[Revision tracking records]
....................

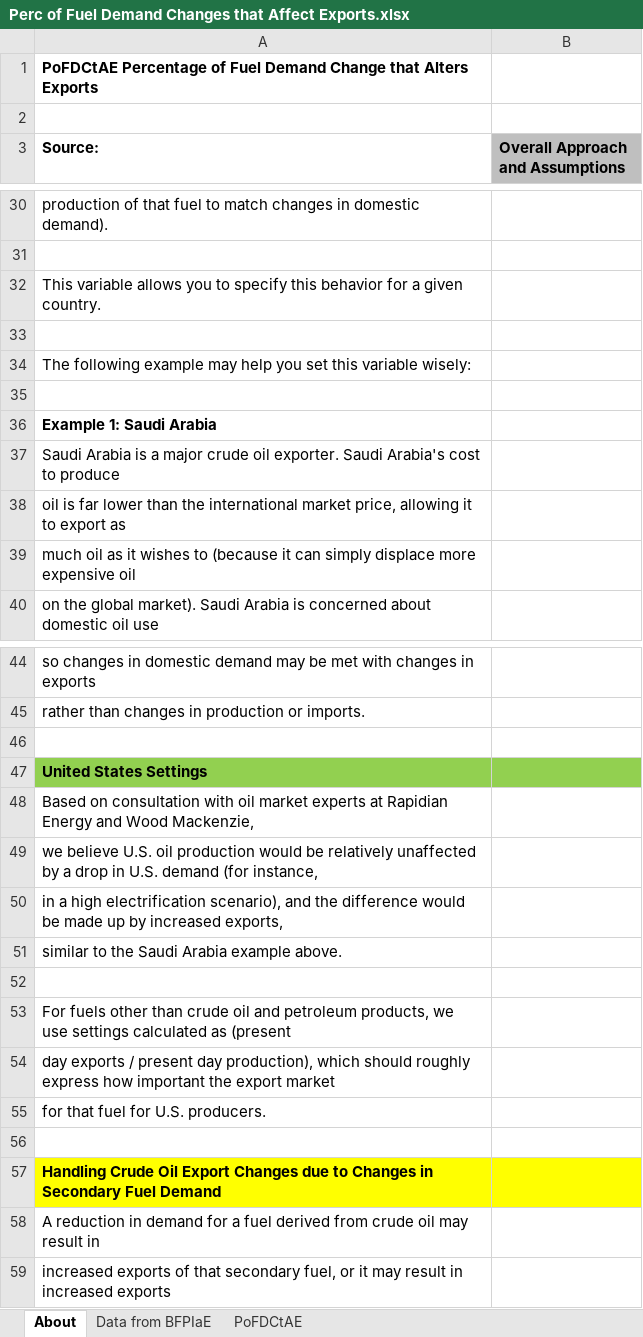
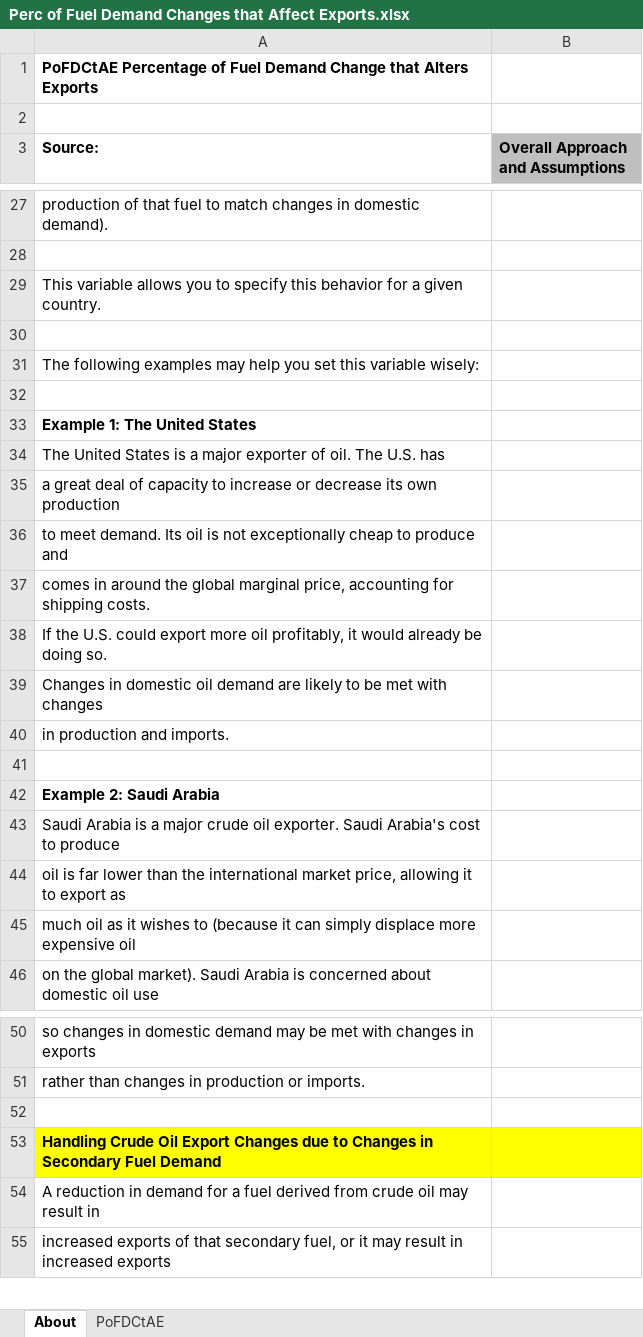
Before and after one commit to EnergyInnovation/eps-texas, an Excel workbook: InputData/fuels/PoFDCtAE/Perc of Fuel Demand Changes that Affect Exports.xlsx, sheet About, drawn as a sheet; only a part is shown, gaps mark what is left out; values as stored, in another font and other column widths than the file's, no borders; removed rows and columns are numbered as before the commit, all else as after; the diff covers the shown part only; the diff names each change by its address in the sheet, - before the commit and + after, or states it on an @@ line.

```diff
--- a/InputData/fuels/PoFDCtAE/Perc of Fuel Demand Changes that Affect Exports.xlsx (sheet About)
+++ b/InputData/fuels/PoFDCtAE/Perc of Fuel Demand Changes that Affect Exports.xlsx (sheet About)
-sheet tab: Data from BFPIaE
-A31 (Source:): The following example may help…
+A31 (Source:): The following examples may help…
-A33 (Source:): Example 1: Saudi Arabia
+A33 (Source:): Example 1: The United States
+row 34: The United States is a major exporter of oil. The U.S. has
+row 35: a great deal of capacity to increase or decrease its own production
+row 36: to meet demand. Its oil is not exceptionally cheap to produce and
+row 37: comes in around the global marginal price, accounting for shipping costs.
+row 38: If the U.S. could export more oil profitably, it would already be doing so.
+row 39: Changes in domestic oil demand are likely to be met with changes
+row 40: in production and imports.
+row 41: (empty)
+row 42: Example 2: Saudi Arabia
-row 46: (empty)
-row 47: United States Settings
-row 48: Based on consultation with oil market experts at Rapidian Energy and Wood Mackenzie,
-row 49: we believe U.S. oil production would be relatively unaffected by a drop in U.S. demand (for instance,
-row 50: in a high electrification scenario), and the difference would be made up by increased exports,
-row 51: similar to the Saudi Arabia example above.
-row 52: (empty)
-row 53: For fuels other than crude oil and petroleum products, we use settings calculated as (present
-row 54: day exports / present day production), which should roughly express how important the export market
-row 55: for that fuel for U.S. producers.
```
Also changed, not shown: 5 added rows and 3 removed rows elsewhere in this sheet, sheet PoFDCtAE, formulas that keep their value, 1 other file.
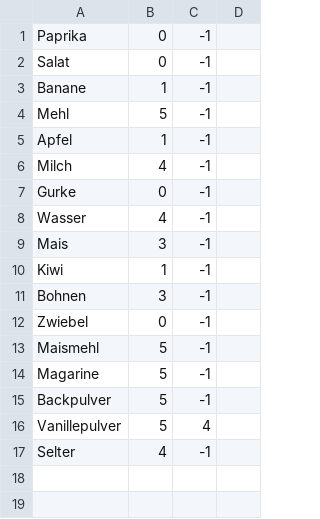
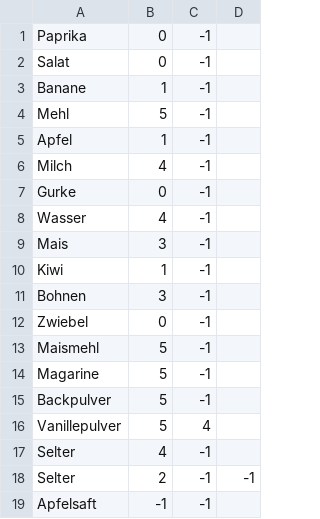
Before and after one commit to totoMauz/Cooking-Book, a CSV file: ingredients.csv, drawn as a sheet.

```diff
--- a/ingredients.csv
+++ b/ingredients.csv
@@ -17 +17,3 @@ Vanillepulver;5;4
 Selter;4;-1
+Selter;2;-1;-1
+Apfelsaft;-1;-1
```
Also changed, not shown: 2 other files.
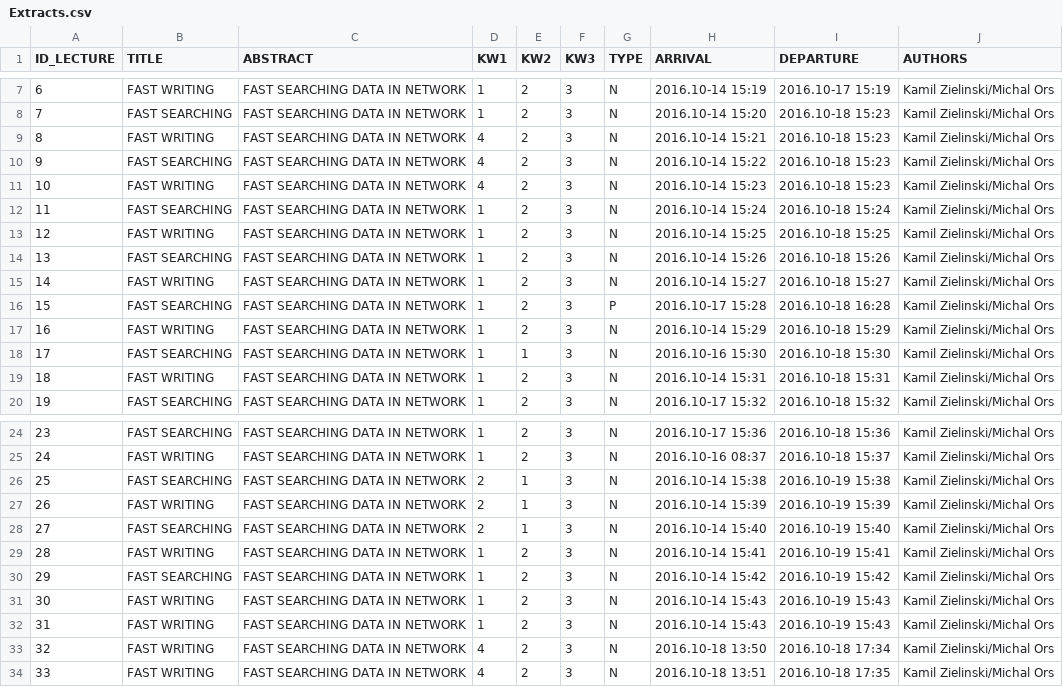
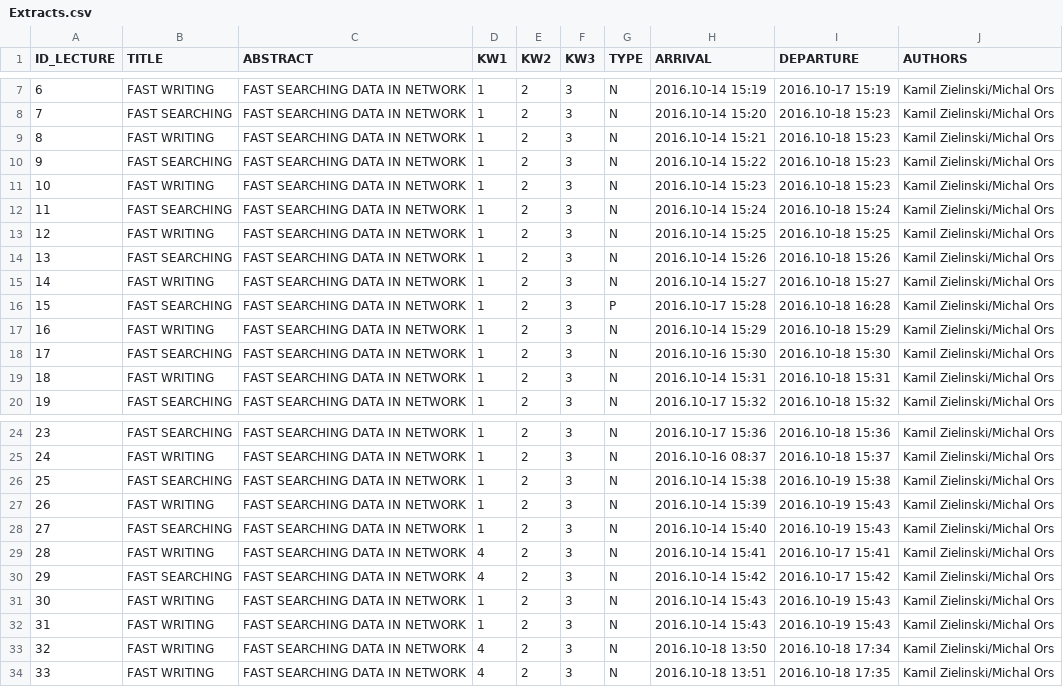
Before and after one commit to kzielin4/Conference, a CSV file: Conference/Extracts/Extracts.csv, drawn as a sheet; only a part is shown, gaps mark what is left out.

```diff
--- a/Conference/Extracts/Extracts.csv
+++ b/Conference/Extracts/Extracts.csv
@@ -8,5 +8,5 @@ ID_LECTURE,TITLE,ABSTRACT,KW1,KW2,KW3,TYPE,ARRIVAL,DEPARTURE,AUTHORS
 7,FAST SEARCHING,FAST SEARCHING DATA IN NETWORK,1,2,3,N,2016.10-14 15:20,2016.10-18 15:23,Kamil Zielinski/Michal Ors
-8,FAST WRITING,FAST SEARCHING DATA IN NETWORK,4,2,3,N,2016.10-14 15:21,2016.10-18 15:23,Kamil Zielinski/Michal Ors
-9,FAST SEARCHING,FAST SEARCHING DATA IN NETWORK,4,2,3,N,2016.10-14 15:22,2016.10-18 15:23,Kamil Zielinski/Michal Ors
-10,FAST WRITING,FAST SEARCHING DATA IN NETWORK,4,2,3,N,2016.10-14 15:23,2016.10-18 15:23,Kamil Zielinski/Michal Ors
+8,FAST WRITING,FAST SEARCHING DATA IN NETWORK,1,2,3,N,2016.10-14 15:21,2016.10-18 15:23,Kamil Zielinski/Michal Ors
+9,FAST SEARCHING,FAST SEARCHING DATA IN NETWORK,1,2,3,N,2016.10-14 15:22,2016.10-18 15:23,Kamil Zielinski/Michal Ors
+10,FAST WRITING,FAST SEARCHING DATA IN NETWORK,1,2,3,N,2016.10-14 15:23,2016.10-18 15:23,Kamil Zielinski/Michal Ors
 11,FAST SEARCHING,FAST SEARCHING DATA IN NETWORK,1,2,3,N,2016.10-14 15:24,2016.10-18 15:24,Kamil Zielinski/Michal Ors
@@ -17,3 +17,3 @@ ID_LECTURE,TITLE,ABSTRACT,KW1,KW2,KW3,TYPE,ARRIVAL,DEPARTURE,AUTHORS
 16,FAST WRITING,FAST SEARCHING DATA IN NETWORK,1,2,3,N,2016.10-14 15:29,2016.10-18 15:29,Kamil Zielinski/Michal Ors
-17,FAST SEARCHING,FAST SEARCHING DATA IN NETWORK,1,1,3,N,2016.10-16 15:30,2016.10-18 15:30,Kamil Zielinski/Michal Ors
+17,FAST SEARCHING,FAST SEARCHING DATA IN NETWORK,1,2,3,N,2016.10-16 15:30,2016.10-18 15:30,Kamil Zielinski/Michal Ors
 18,FAST WRITING,FAST SEARCHING DATA IN NETWORK,1,2,3,N,2016.10-14 15:31,2016.10-18 15:31,Kamil Zielinski/Michal Ors
@@ -25,7 +25,7 @@ ID_LECTURE,TITLE,ABSTRACT,KW1,KW2,KW3,TYPE,ARRIVAL,DEPARTURE,AUTHORS
 24,FAST WRITING,FAST SEARCHING DATA IN NETWORK,1,2,3,N,2016.10-16 08:37,2016.10-18 15:37,Kamil Zielinski/Michal Ors
-25,FAST SEARCHING,FAST SEARCHING DATA IN NETWORK,2,1,3,N,2016.10-14 15:38,2016.10-19 15:38,Kamil Zielinski/Michal Ors
-26,FAST WRITING,FAST SEARCHING DATA IN NETWORK,2,1,3,N,2016.10-14 15:39,2016.10-19 15:39,Kamil Zielinski/Michal Ors
-27,FAST SEARCHING,FAST SEARCHING DATA IN NETWORK,2,1,3,N,2016.10-14 15:40,2016.10-19 15:40,Kamil Zielinski/Michal Ors
-28,FAST WRITING,FAST SEARCHING DATA IN NETWORK,1,2,3,N,2016.10-14 15:41,2016.10-19 15:41,Kamil Zielinski/Michal Ors
-29,FAST SEARCHING,FAST SEARCHING DATA IN NETWORK,1,2,3,N,2016.10-14 15:42,2016.10-19 15:42,Kamil Zielinski/Michal Ors
+25,FAST SEARCHING,FAST SEARCHING DATA IN NETWORK,1,2,3,N,2016.10-14 15:38,2016.10-19 15:38,Kamil Zielinski/Michal Ors
+26,FAST WRITING,FAST SEARCHING DATA IN NETWORK,1,2,3,N,2016.10-14 15:39,2016.10-19 15:43,Kamil Zielinski/Michal Ors
+27,FAST SEARCHING,FAST SEARCHING DATA IN NETWORK,1,2,3,N,2016.10-14 15:40,2016.10-19 15:43,Kamil Zielinski/Michal Ors
+28,FAST WRITING,FAST SEARCHING DATA IN NETWORK,4,2,3,N,2016.10-14 15:41,2016.10-17 15:41,Kamil Zielinski/Michal Ors
+29,FAST SEARCHING,FAST SEARCHING DATA IN NETWORK,4,2,3,N,2016.10-14 15:42,2016.10-17 15:42,Kamil Zielinski/Michal Ors
 30,FAST WRITING,FAST SEARCHING DATA IN NETWORK,1,2,3,N,2016.10-14 15:43,2016.10-19 15:43,Kamil Zielinski/Michal Ors
```
Also changed, not shown: 13 other files.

....................

▶ [YOUR ASSIGNMENT]: Output every entry above exactly as written, but omit the pictures.

▶ [THE ANSWER]:
Before and after one commit to EnergyInnovation/eps-texas, an Excel workbook: InputData/fuels/PoFDCtAE/Perc of Fuel Demand Changes that Affect Exports.xlsx, sheet About, drawn as a sheet; only a part is shown, gaps mark what is left out; values as stored, in another font and other column widths than the file's, no borders; removed rows and columns are numbered as before the commit, all else as after; the diff covers the shown part only; the diff names each change by its address in the sheet, - before the commit and + after, or states it on an @@ line.

```diff
--- a/InputData/fuels/PoFDCtAE/Perc of Fuel Demand Changes that Affect Exports.xlsx (sheet About)
+++ b/InputData/fuels/PoFDCtAE/Perc of Fuel Demand Changes that Affect Exports.xlsx (sheet About)
-sheet tab: Data from BFPIaE
-A31 (Source:): The following example may help…
+A31 (Source:): The following examples may help…
-A33 (Source:): Example 1: Saudi Arabia
+A33 (Source:): Example 1: The United States
+row 34: The United States is a major exporter of oil. The U.S. has
+row 35: a great deal of capacity to increase or decrease its own production
+row 36: to meet demand. Its oil is not exceptionally cheap to produce and
+row 37: comes in around the global marginal price, accounting for shipping costs.
+row 38: If the U.S. could export more oil profitably, it would already be doing so.
+row 39: Changes in domestic oil demand are likely to be met with changes
+row 40: in production and imports.
+row 41: (empty)
+row 42: Example 2: Saudi Arabia
-row 46: (empty)
-row 47: United States Settings
-row 48: Based on consultation with oil market experts at Rapidian Energy and Wood Mackenzie,
-row 49: we believe U.S. oil production would be relatively unaffected by a drop in U.S. demand (for instance,
-row 50: in a high electrification scenario), and the difference would be made up by increased exports,
-row 51: similar to the Saudi Arabia example above.
-row 52: (empty)
-row 53: For fuels other than crude oil and petroleum products, we use settings calculated as (present
-row 54: day exports / present day production), which should roughly express how important the export market
-row 55: for that fuel for U.S. producers.
```
Also changed, not shown: 5 added rows and 3 removed rows elsewhere in this sheet, sheet PoFDCtAE, formulas that keep their value, 1 other file.
Before and after one commit to totoMauz/Cooking-Book, a CSV file: ingredients.csv, drawn as a sheet.

```diff
--- a/ingredients.csv
+++ b/ingredients.csv
@@ -17 +17,3 @@ Vanillepulver;5;4
 Selter;4;-1
+Selter;2;-1;-1
+Apfelsaft;-1;-1
```
Also changed, not shown: 2 other files.
Before and after one commit to kzielin4/Conference, a CSV file: Conference/Extracts/Extracts.csv, drawn as a sheet; only a part is shown, gaps mark what is left out.

```diff
--- a/Conference/Extracts/Extracts.csv
+++ b/Conference/Extracts/Extracts.csv
@@ -8,5 +8,5 @@ ID_LECTURE,TITLE,ABSTRACT,KW1,KW2,KW3,TYPE,ARRIVAL,DEPARTURE,AUTHORS
 7,FAST SEARCHING,FAST SEARCHING DATA IN NETWORK,1,2,3,N,2016.10-14 15:20,2016.10-18 15:23,Kamil Zielinski/Michal Ors
-8,FAST WRITING,FAST SEARCHING DATA IN NETWORK,4,2,3,N,2016.10-14 15:21,2016.10-18 15:23,Kamil Zielinski/Michal Ors
-9,FAST SEARCHING,FAST SEARCHING DATA IN NETWORK,4,2,3,N,2016.10-14 15:22,2016.10-18 15:23,Kamil Zielinski/Michal Ors
-10,FAST WRITING,FAST SEARCHING DATA IN NETWORK,4,2,3,N,2016.10-14 15:23,2016.10-18 15:23,Kamil Zielinski/Michal Ors
+8,FAST WRITING,FAST SEARCHING DATA IN NETWORK,1,2,3,N,2016.10-14 15:21,2016.10-18 15:23,Kamil Zielinski/Michal Ors
+9,FAST SEARCHING,FAST SEARCHING DATA IN NETWORK,1,2,3,N,2016.10-14 15:22,2016.10-18 15:23,Kamil Zielinski/Michal Ors
+10,FAST WRITING,FAST SEARCHING DATA IN NETWORK,1,2,3,N,2016.10-14 15:23,2016.10-18 15:23,Kamil Zielinski/Michal Ors
 11,FAST SEARCHING,FAST SEARCHING DATA IN NETWORK,1,2,3,N,2016.10-14 15:24,2016.10-18 15:24,Kamil Zielinski/Michal Ors
@@ -17,3 +17,3 @@ ID_LECTURE,TITLE,ABSTRACT,KW1,KW2,KW3,TYPE,ARRIVAL,DEPARTURE,AUTHORS
 16,FAST WRITING,FAST SEARCHING DATA IN NETWORK,1,2,3,N,2016.10-14 15:29,2016.10-18 15:29,Kamil Zielinski/Michal Ors
-17,FAST SEARCHING,FAST SEARCHING DATA IN NETWORK,1,1,3,N,2016.10-16 15:30,2016.10-18 15:30,Kamil Zielinski/Michal Ors
+17,FAST SEARCHING,FAST SEARCHING DATA IN NETWORK,1,2,3,N,2016.10-16 15:30,2016.10-18 15:30,Kamil Zielinski/Michal Ors
 18,FAST WRITING,FAST SEARCHING DATA IN NETWORK,1,2,3,N,2016.10-14 15:31,2016.10-18 15:31,Kamil Zielinski/Michal Ors
@@ -25,7 +25,7 @@ ID_LECTURE,TITLE,ABSTRACT,KW1,KW2,KW3,TYPE,ARRIVAL,DEPARTURE,AUTHORS
 24,FAST WRITING,FAST SEARCHING DATA IN NETWORK,1,2,3,N,2016.10-16 08:37,2016.10-18 15:37,Kamil Zielinski/Michal Ors
-25,FAST SEARCHING,FAST SEARCHING DATA IN NETWORK,2,1,3,N,2016.10-14 15:38,2016.10-19 15:38,Kamil Zielinski/Michal Ors
-26,FAST WRITING,FAST SEARCHING DATA IN NETWORK,2,1,3,N,2016.10-14 15:39,2016.10-19 15:39,Kamil Zielinski/Michal Ors
-27,FAST SEARCHING,FAST SEARCHING DATA IN NETWORK,2,1,3,N,2016.10-14 15:40,2016.10-19 15:40,Kamil Zielinski/Michal Ors
-28,FAST WRITING,FAST SEARCHING DATA IN NETWORK,1,2,3,N,2016.10-14 15:41,2016.10-19 15:41,Kamil Zielinski/Michal Ors
-29,FAST SEARCHING,FAST SEARCHING DATA IN NETWORK,1,2,3,N,2016.10-14 15:42,2016.10-19 15:42,Kamil Zielinski/Michal Ors
+25,FAST SEARCHING,FAST SEARCHING DATA IN NETWORK,1,2,3,N,2016.10-14 15:38,2016.10-19 15:38,Kamil Zielinski/Michal Ors
+26,FAST WRITING,FAST SEARCHING DATA IN NETWORK,1,2,3,N,2016.10-14 15:39,2016.10-19 15:43,Kamil Zielinski/Michal Ors
+27,FAST SEARCHING,FAST SEARCHING DATA IN NETWORK,1,2,3,N,2016.10-14 15:40,2016.10-19 15:43,Kamil Zielinski/Michal Ors
+28,FAST WRITING,FAST SEARCHING DATA IN NETWORK,4,2,3,N,2016.10-14 15:41,2016.10-17 15:41,Kamil Zielinski/Michal Ors
+29,FAST SEARCHING,FAST SEARCHING DATA IN NETWORK,4,2,3,N,2016.10-14 15:42,2016.10-17 15:42,Kamil Zielinski/Michal Ors
 30,FAST WRITING,FAST SEARCHING DATA IN NETWORK,1,2,3,N,2016.10-14 15:43,2016.10-19 15:43,Kamil Zielinski/Michal Ors
```
Also changed, not shown: 13 other files.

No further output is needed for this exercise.